SALEM, Ore. (KOIN) — The City of Salem said they’re making steps on the solutions they promised regarding unmanaged homeless camps in 2 city parks that got out of hand during the pandemic. But officials said they’re facing resistance from residents, after getting a flood of public testimony in opposition to a proposed village site in the West Ward.
Salem is taking a different and urgent approach to their homeless crisis. They’re promising another micro-shelter community like 2 others already operating in North Salem.
But residents in West Salem say communication was non-existent before the city recently announced their latest proposal — a lot along Wallace Road next door to where they live.
“There’s just so many unanswered questions and they show up at these meetings and they just deflect, deflect, deflect,” resident Melinda Azule told KOIN 6 News.
Gretchen Bennett, the City of Salem Homeless liaison, said she apologizes “for anybody we needed to talk with that we didn’t get a chance to do.”
Salem Dashboard as of August 2021. UGM runs at half-capacity due to COVID protocols
Bennett admitted they’re working through a learning curve, trying to balance homeless demands and community concerns. She said that location is the only city-owned property that’s unused.
“I regret each conversation I didn’t have earlier,” Bennet said. “Any time we talk to people we learn and we have the opportunity to share information — so we’re always looking for how to communicate more, and more completely.”
Meanwhile, Union Gospel Mission spokesperson Alena Harvey said nearly 80 men are now receiving addiction recovery services and shelter at their newly opened location.

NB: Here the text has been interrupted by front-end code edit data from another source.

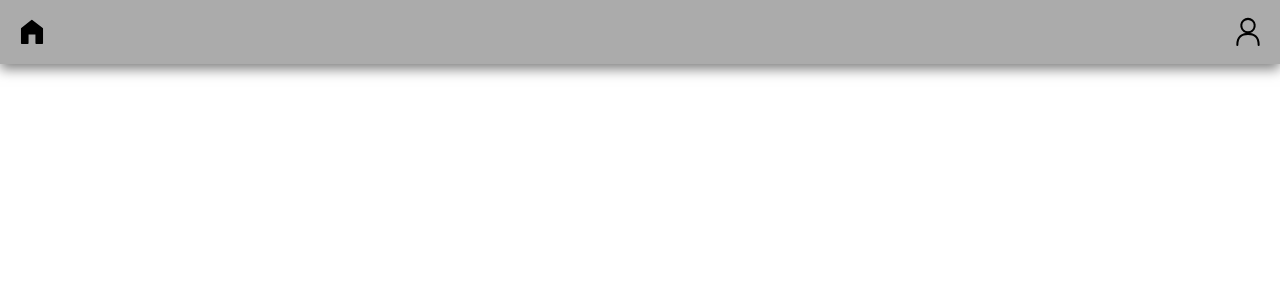
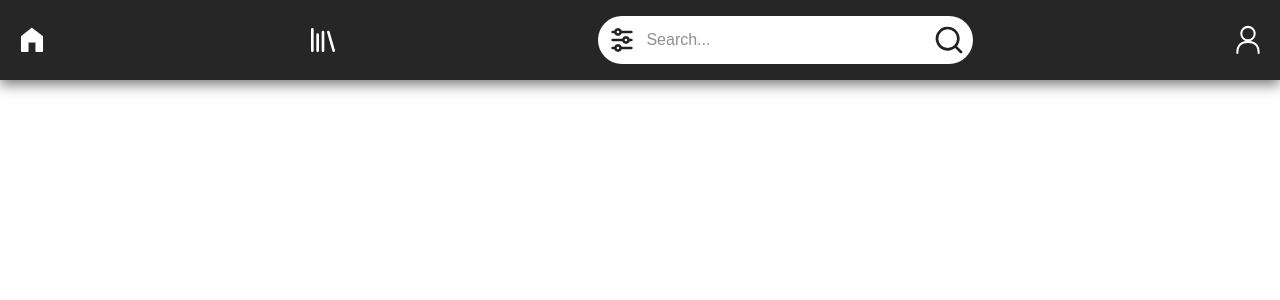
Before and after one commit to MurkingtonWizard/BoardGameStore, a Next.js app: page / in a window 1280 px wide. Shown: the top 300 px of the page. Built offline with nearby package versions, Linux system fonts and the light colour scheme.

Commit message:
search bar ui

```diff
--- a/src/app/Components/Header.tsx
+++ b/src/app/Components/Header.tsx
@@ -1,12 +1,14 @@
 import Link from "next/link";
-import { Icon } from "@/app/Components"
+import { Icon, SearchBar } from "@/app/Components"
 
 export function Header() {
     return (
     <header>
         <nav className="header">
             <Link href={"/"} className="link"><Icon type="Home" size="2em"/></Link>
-            <Link href={"/account"}><Icon type="Account" size="2em"/></Link>
+            <Link href={"/library"} className="link"><Icon type="Library" size="2em"/></Link>
+            <SearchBar/>
+            <Link href={"/account"} className="link"><Icon type="Account" size="2em"/></Link>
         </nav>
     </header>
     );
--- a/src/app/Components/IconLibrary.tsx
+++ b/src/app/Components/IconLibrary.tsx
@@ -1,4 +1,4 @@
-export type IconType = "Account" | "Home";
+export type IconType = "Account" | "Home" | "Search" | "Filter" | "Library";
 
 interface IconProps {
     type: IconType;
@@ -19,8 +19,23 @@ const iconMap: Record<string, React.FC<{size?: string; color?: string, className
     </svg>
   ),
   Home: ({ size = "1em", color = "currentColor", className="" }) => (
-    <svg className={className} fill={color} xmlns="http://www.w3.org/2000/svg" width={size} viewBox="0 0 50 50">
+    <svg className={className} fill={color} width={size} xmlns="http://www.w3.org/2000/svg" viewBox="0 0 50 50">
         <path d="M41.752 18.925 25.506 6.344a1.255 1.255 0 0 0 -1.55 0.013L8.23 18.937a1.25 1.25 0 0 0 -0.469 0.978v22.75a1.252 1.252 0 0 0 1.252 1.252h9.348a1.253 1.253 0 0 0 1.252 -1.252V28.735h10.77V42.665a1.252 1.252 0 0 0 1.252 1.252h9.35a1.253 1.253 0 0 0 1.252 -1.252v-22.75a1.25 1.25 0 0 0 -0.486 -0.99"/>
     </svg>
   ),
+  Search: ({ size = "1em", color = "currentColor", className="" }) => (
+    <svg className={className} fill={color} width={size} viewBox="0 0 24 24" xmlns="http://www.w3.org/2000/svg">
+      <path d="M21.71 20.29 18 16.61A9 9 0 1 0 16.61 18l3.68 3.68a1 1 0 0 0 1.42 0 1 1 0 0 0 0-1.39M11 18a7 7 0 1 1 7-7 7 7 0 0 1-7 7"/>
+    </svg>
+  ),
+  Filter: ({ size = "1em", color = "currentColor", className="" }) => (
+    <svg className={className} fill={color} width={size} viewBox="0 0 24 24" xmlns="http://www.w3.org/2000/svg">
+      <path d="M9 5a1 1 0 1 0 0 2 1 1 0 0 0 0-2M6.17 5a3.001 3.001 0 0 1 5.66 0H19a1 1 0 1 1 0 2h-7.17a3.001 3.001 0 0 1-5.66 0H5a1 1 0 0 1 0-2zM15 11a1 1 0 1 0 0 2 1 1 0 0 0 0-2m-2.83 0a3.001 3.001 0 0 1 5.66 0H19a1 1 0 1 1 0 2h-1.17a3.001 3.001 0 0 1-5.66 0H5a1 1 0 1 1 0-2zM9 17a1 1 0 1 0 0 2 1 1 0 0 0 0-2m-2.83 0a3.001 3.001 0 0 1 5.66 0H19a1 1 0 1 1 0 2h-7.17a3.001 3.001 0 0 1-5.66 0H5a1 1 0 1 1 0-2z"/>
+    </svg>
+  ),
+  Library: ({ size = "1em", color = "currentColor", className="" }) => (
+    <svg className={className} stroke={color} width={size} xmlns="http://www.w3.org/2000/svg" viewBox="0 0 24 24" stroke-width="2" stroke-linecap="round" stroke-linejoin="round">
+      <path d="m16 6 4 14M12 6v14M8 8v12M4 4v16"/>
+    </svg>
+  ),
 };
--- /dev/null
+++ b/src/app/Components/SearchBar.tsx
@@ -0,0 +1,32 @@
+'use client'
+import { ChangeEvent, FormEvent, useState } from "react";
+import { Icon } from "./IconLibrary";
+
+export function SearchBar() {
+    const [query, setQuery] = useState("");
+
+    function handleSearch(e: FormEvent<HTMLFormElement>) {
+        e.preventDefault();
+        console.log("Searching for:", query);
+    }
+
+    const handleChange = (e: ChangeEvent<HTMLInputElement>) => {
+        setQuery(e.target.value);
+    };
+
+    return (
+        <form className="search-bar" role="search" aria-label="Site search" onSubmit={handleSearch}>
+            <div className="left">
+                <Icon className="link" type="Filter" size="2em"/>
+                <input
+                    type="search"
+                    id="site-search"
+                    name="q"
+                    placeholder="Search..."
+                    value={query}
+                    onChange={handleChange}/>
+            </div>
+            <button className="link" type="submit"><Icon type="Search" size="2em"/></button>
+        </form>
+    );
+}
--- a/src/app/Components/index.ts
+++ b/src/app/Components/index.ts
@@ -1,3 +1,4 @@
 export { Header } from "./Header"
 export { Footer } from "./Footer"
 export { Icon } from "./IconLibrary"
+export { SearchBar } from "./SearchBar"
--- a/src/app/globals.css
+++ b/src/app/globals.css
@@ -1,31 +1,24 @@
 @import "tailwindcss";
 
 :root {
-  --color-background: #ffffff;
-  --color-background-secondary: #aaaaaa;
-  --color-foreground: #171717;
+  --color-background-light: #ffffff;
+  --color-background-dark: #222222;
+  --color-foreground-light: #ffffff;
+  --color-foreground-dark: #171717;
   --color-text: #000;
 }
 
-@media (prefers-color-scheme: dark) {
-  :root {
-    --color-background: #121212;
-    --color-background-secondary: #222222;
-    --color-foreground: #ffffff;
-    --color-text: #ffffff;
-  }
-}
 
 body {
-  background: var(--background);
-  color: var(--foreground);
+  background: var(--color-background-light);
+  color: var(--color-foreground-dark);
   font-family: Arial, Helvetica, sans-serif;
 }
 
 .header {
   width: 100%;
-  background-color: color-mix(in srgb, var(--color-background-secondary) 98%, transparent);
-  color: var(--color-text);
+  background-color: color-mix(in srgb, var(--color-background-dark) 98%, transparent);
+  color: var(--color-foreground-light);
   padding: 1rem 1rem;
   display: flex;
   justify-content: space-between;
@@ -36,3 +29,48 @@ body {
   box-shadow: 0 0.3rem 0.75rem rgba(0, 0, 0, 0.5);
   transition: padding 0.3s ease, height 0.3s ease;
 }
+
+.search-bar {
+  display: flex;
+  flex-direction: row;
+  justify-content: space-between;
+  align-items: center;
+  padding: 0.5rem;
+  background-color: var(--color-foreground-light);
+  color: var(--color-background-dark);
+  border-radius: 2rem;
+  width: 30%;
+  gap: 0.5em;
+}
+.search-bar input {
+  flex: 1;
+  background: transparent;
+  border: none;
+  outline: none;
+  color: inherit;
+  font-size: 1rem;
+  width: 100%;
+}
+.search-bar .link {
+  cursor: pointer;
+}
+
+.left {
+  display: flex;
+  flex-direction: row;
+  justify-content: left;
+  align-items: center;
+  gap: 0.5em;
+}
+
+.search-bar .left {
+  width: 100%;
+}
+
+.link {
+  display: inline-flex;
+  transition: transform 0.2s ease;
+}
+.link:hover {
+  transform: scale(1.15);
+}
```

“For some they were looking to break their addiction, some came from the camps,” Harvey said.
However, the 284-person nightly shelter is currently capped at half-capacity due to COVID protocols.
“The quality of sheltering this year I worry a little bit about,” said Jimmy Jones, the executive director of Mid-Willamette Valley Community Action Agency. “I’m thankful the city has put in resources into doing more.”

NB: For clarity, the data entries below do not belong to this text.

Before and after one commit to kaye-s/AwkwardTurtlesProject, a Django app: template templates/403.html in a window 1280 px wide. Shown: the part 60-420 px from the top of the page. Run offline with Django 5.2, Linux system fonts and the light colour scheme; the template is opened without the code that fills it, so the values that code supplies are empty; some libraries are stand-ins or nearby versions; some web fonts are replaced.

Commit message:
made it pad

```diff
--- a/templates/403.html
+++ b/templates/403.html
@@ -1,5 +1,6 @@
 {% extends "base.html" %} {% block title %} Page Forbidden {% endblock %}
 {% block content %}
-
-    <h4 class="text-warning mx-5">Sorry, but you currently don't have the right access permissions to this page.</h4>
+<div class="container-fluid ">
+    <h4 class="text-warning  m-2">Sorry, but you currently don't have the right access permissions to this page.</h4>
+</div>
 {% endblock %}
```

As a lead homeless advocate in Salem, Jones explained the biggest issue at this moment is money. He said state has an additional $25 million in sheltering reserve that they desperately need to get out soon, to help make up for the 20% cut to the primary homeless funds during the session.
While some progress has been made in Salem, Jones said there is a great deal of work to do.

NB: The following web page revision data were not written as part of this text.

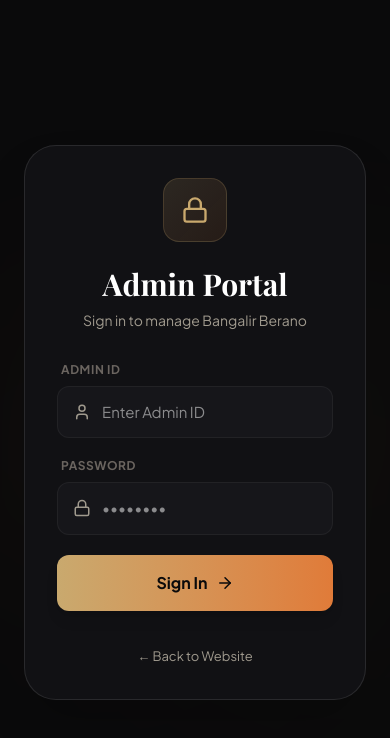
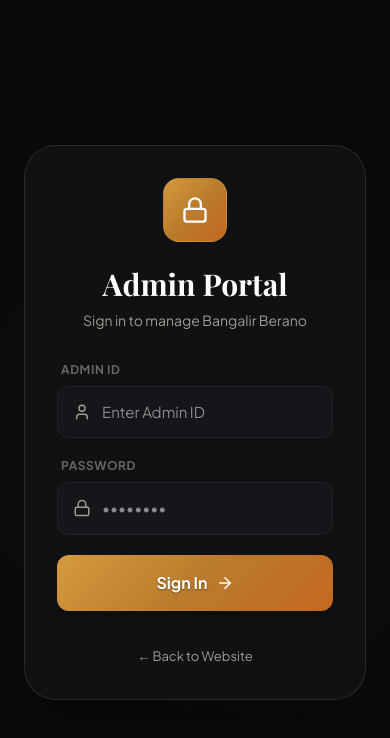
Before and after one commit to agnik2003/bangalirberono, a React (Vite) app in the folder frontend/: page /admin in a window 390 px wide. Shown: the top 738 px of the page. Built offline with nearby package versions, Linux system fonts and the light colour scheme; no server answers.

Commit message:
fix(mobile-dark): defeat browser auto-inversion heuristic with white typography on amber buttons and solid gold dark-mode text

```diff
--- a/frontend/index.html
+++ b/frontend/index.html
@@ -1,13 +1,13 @@
 <!doctype html>
-<html lang="en" class="dark" style="color-scheme: dark;">
+<html lang="en" class="dark">
   <head>
     <meta charset="UTF-8" />
     <link rel="icon" type="image/png" href="/logo.png?v=3" />
     <link rel="apple-touch-icon" href="/logo.png?v=3" />
     <meta name="viewport" content="width=device-width, initial-scale=1.0" />
-    <meta name="color-scheme" content="dark only" />
+    <meta name="color-scheme" content="light dark" />
     <meta name="theme-color" content="#0a0a0b" />
-    <meta name="supported-color-schemes" content="dark" />
+    <meta name="supported-color-schemes" content="light dark" />
     <title>Bangalir Berano Tours &amp; Travels | Explore. Travel. Experience.</title>
     <meta name="description" content="Discover memorable journeys with Bangalir Berano Tours &amp; Travels. Explore destinations, plan your next trip and travel with confidence." />
     <meta name="keywords" content="Bangalir Berano, Tours Travels, West Bengal, Darjeeling, Sikkim, Bhutan, travel agency, India tour" />
--- a/frontend/src/components/FloatingContact.jsx
+++ b/frontend/src/components/FloatingContact.jsx
@@ -89,12 +89,11 @@ export default function FloatingContact() {
           <a
             href="#contact"
             onClick={scrollToContact}
-            className="flex-1 min-w-0 flex items-center justify-center gap-1.5 sm:gap-2 py-2.5 sm:py-3 px-1 rounded-xl bg-gradient-to-r from-[#f5d489] via-[#e2be7a] to-[#e07b39] active:scale-[0.98] transition-all shadow-[0_0_20px_rgba(201,169,110,0.3)] !text-[#0a0a0b]"
-            style={{ forcedColorAdjust: 'none', colorScheme: 'dark' }}
+            className="flex-1 min-w-0 flex items-center justify-center gap-1.5 sm:gap-2 py-2.5 sm:py-3 px-1 rounded-xl bg-gradient-to-r from-[#d49a3f] via-[#ba7c2b] to-[#c46820] active:scale-[0.98] transition-all shadow-[0_0_20px_rgba(212,154,63,0.4)] text-white"
             aria-label="Plan Your Trip"
           >
-            <Calendar size={14} className="!text-[#0a0a0b] shrink-0" />
-            <span className="text-[12px] sm:text-sm font-bold !text-[#0a0a0b] truncate">Plan</span>
+            <Calendar size={14} className="text-white shrink-0" />
+            <span className="text-[12px] sm:text-sm font-bold text-white truncate">Plan</span>
           </a>
         </div>
       </motion.div>
--- a/frontend/src/components/Hero.jsx
+++ b/frontend/src/components/Hero.jsx
@@ -102,10 +102,10 @@ export default function Hero() {
         />
       </div>
 
-      {/* Gradient overlays — balanced for crisp mountain visibility & high text legibility on mobile; desktop preserved */}
+      {/* Gradient overlays — luminous mountain visibility & high text legibility on mobile; desktop preserved */}
       <div className="absolute inset-0 pointer-events-none z-10">
-        <div className="absolute inset-0 bg-[#0a0a0b]/25 lg:bg-[#0a0a0b]/18" />
-        <div className="absolute inset-0 bg-gradient-to-b from-[#0a0a0b]/60 via-[#0a0a0b]/20 to-[#0a0a0b]/85 lg:from-[#0a0a0b]/50 lg:via-[#0a0a0b]/10 lg:to-[#0a0a0b]/80" />
+        <div className="absolute inset-0 bg-[#0a0a0b]/10 lg:bg-[#0a0a0b]/18" />
+        <div className="absolute inset-0 bg-gradient-to-b from-[#0a0a0b]/40 via-[#0a0a0b]/10 to-[#0a0a0b]/75 lg:from-[#0a0a0b]/50 lg:via-[#0a0a0b]/10 lg:to-[#0a0a0b]/80" />
         <div className="hidden lg:block absolute inset-0 bg-gradient-to-r from-[#0a0a0b]/75 via-[#0a0a0b]/45 to-transparent" />
       </div>
 
--- a/frontend/src/index.css
+++ b/frontend/src/index.css
@@ -5,7 +5,7 @@
    ============================================================ */
 
 :root {
-  color-scheme: dark only;
+  color-scheme: light dark;
   forced-color-adjust: none;
   --color-bg-primary: #0a0a0b;
   --color-bg-secondary: #111114;
@@ -29,7 +29,7 @@
 }
 
 html {
-  color-scheme: dark only;
+  color-scheme: light dark;
   forced-color-adjust: none;
   width: 100%;
   max-width: 100%;
@@ -46,7 +46,7 @@ body {
   position: relative;
   -webkit-font-smoothing: antialiased;
   -moz-osx-font-smoothing: grayscale;
-  color-scheme: dark only;
+  color-scheme: light dark;
   forced-color-adjust: none;
 }
 
@@ -106,13 +106,25 @@ body {
 
 /* ---- Gradient text utility ---- */
 .gradient-text {
-  background: linear-gradient(135deg, #fce09b 0%, #e5a84e 50%, #f39c12 100%);
+  color: #f6c05d !important;
+  background: linear-gradient(135deg, #fce09b 0%, #f6c05d 50%, #f39c12 100%);
   -webkit-background-clip: text;
   -webkit-text-fill-color: transparent;
   background-clip: text;
-  color: #f39c12;
   display: inline-block;
   forced-color-adjust: none;
+  text-shadow: 0 0 20px rgba(246, 192, 93, 0.3);
+}
+
+/* On dark mode devices (or Samsung Internet forced dark), guarantee solid radiant gold so background clipping is never crushed into dark mud */
+@media (prefers-color-scheme: dark) {
+  .gradient-text {
+    background: none !important;
+    -webkit-background-clip: unset !important;
+    -webkit-text-fill-color: #f6c05d !important;
+    color: #f6c05d !important;
+    text-shadow: 0 0 24px rgba(246, 192, 93, 0.45) !important;
+  }
 }
 
 /* ---- Glass card ---- */
@@ -165,20 +177,19 @@ body {
   justify-content: center;
   gap: 0.5rem;
   padding: 0.75rem 1.25rem;
-  background: linear-gradient(135deg, #f5d489 0%, #d8ad5e 50%, #e07b39 100%) !important;
-  color: #0a0a0b !important;
+  background: linear-gradient(135deg, #d49a3f 0%, #ba7c2b 50%, #c46820 100%) !important;
+  color: #ffffff !important;
   font-weight: 700;
   font-size: 0.875rem;
   letter-spacing: 0.02em;
   border-radius: 100px;
-  border: none;
+  border: 1px solid rgba(255, 255, 255, 0.15);
   cursor: pointer;
   transition: all 0.3s cubic-bezier(0.34, 1.56, 0.64, 1);
   text-decoration: none;
   box-sizing: border-box;
-  forced-color-adjust: none !important;
-  color-scheme: dark !important;
-  box-shadow: 0 4px 18px rgba(224, 123, 57, 0.35);
+  text-shadow: 0 1px 2px rgba(0, 0, 0, 0.45);
+  box-shadow: 0 4px 18px rgba(184, 122, 40, 0.4);
 }
 
 @media (min-width: 640px) {
@@ -191,17 +202,27 @@ body {
 
 .btn-primary:hover {
   transform: translateY(-2px) scale(1.02);
-  box-shadow: 0 8px 32px rgba(224, 123, 57, 0.5);
-  color: #0a0a0b !important;
+  box-shadow: 0 8px 32px rgba(184, 122, 40, 0.6);
+  color: #ffffff !important;
 }
 
-/* Guard against browser auto-dark mode inverting golden buttons & pills */
-[class*="from-[#c9a96e]"],
-[class*="to-[#e07b39]"],
-[class*="from-[#e2be7a]"],
-[class*="from-[#f5d489]"] {
-  forced-color-adjust: none !important;
-  color-scheme: dark !important;
+/* Guard against browser auto-dark mode inverting golden buttons & pills:
+   Setting light/white text signals to Samsung Internet & Chrome that the button
+   is ALREADY dark-mode compliant, completely stopping algorithmic color inversion! */
+[class*="from-[#c9a96e]"][class*="to-[#e07b39]"],
+[class*="from-[#f5d489]"][class*="to-[#e07b39]"],
+[class*="from-[#e2be7a]"][class*="to-[#e07b39]"],
+[class*="from-[#d49a3f]"][class*="to-[#c46820]"] {
+  background-image: linear-gradient(135deg, #d49a3f 0%, #ba7c2b 50%, #c46820 100%) !important;
+  color: #ffffff !important;
+  text-shadow: 0 1px 2px rgba(0, 0, 0, 0.45);
+}
+
+[class*="from-[#c9a96e]"][class*="to-[#e07b39]"] *,
+[class*="from-[#f5d489]"][class*="to-[#e07b39]"] *,
+[class*="from-[#e2be7a]"][class*="to-[#e07b39]"] *,
+[class*="from-[#d49a3f]"][class*="to-[#c46820]"] * {
+  color: #ffffff !important;
 }
 
 .btn-secondary {
```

Coming in November and December, the city council is going to look at proposed changes to the Salem Revised Code for the siting of sheltering strategies within the land use process.